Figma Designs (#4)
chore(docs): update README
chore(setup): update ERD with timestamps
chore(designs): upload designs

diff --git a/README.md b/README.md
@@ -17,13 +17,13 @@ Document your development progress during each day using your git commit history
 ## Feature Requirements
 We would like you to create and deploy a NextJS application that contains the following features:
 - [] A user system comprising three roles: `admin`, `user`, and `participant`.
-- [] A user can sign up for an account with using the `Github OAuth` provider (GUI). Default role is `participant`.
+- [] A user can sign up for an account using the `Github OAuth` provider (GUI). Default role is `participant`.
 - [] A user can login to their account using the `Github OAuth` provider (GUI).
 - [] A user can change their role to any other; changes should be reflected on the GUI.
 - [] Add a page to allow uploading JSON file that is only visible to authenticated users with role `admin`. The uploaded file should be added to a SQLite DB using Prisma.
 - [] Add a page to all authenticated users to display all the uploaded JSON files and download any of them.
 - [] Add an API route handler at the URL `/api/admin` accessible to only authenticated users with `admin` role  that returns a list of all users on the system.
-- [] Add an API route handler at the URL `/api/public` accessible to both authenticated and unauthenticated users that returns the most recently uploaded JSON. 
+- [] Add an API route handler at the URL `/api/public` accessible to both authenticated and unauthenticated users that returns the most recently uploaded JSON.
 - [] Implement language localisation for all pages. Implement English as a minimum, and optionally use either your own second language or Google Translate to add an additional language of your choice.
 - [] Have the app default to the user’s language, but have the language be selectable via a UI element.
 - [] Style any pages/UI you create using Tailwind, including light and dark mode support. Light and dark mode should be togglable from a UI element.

- What is needed: Go through the data above and copy each line in which "chore" appears.

- Reply:
chore(docs): update README
chore(setup): update ERD with timestamps
chore(designs): upload designs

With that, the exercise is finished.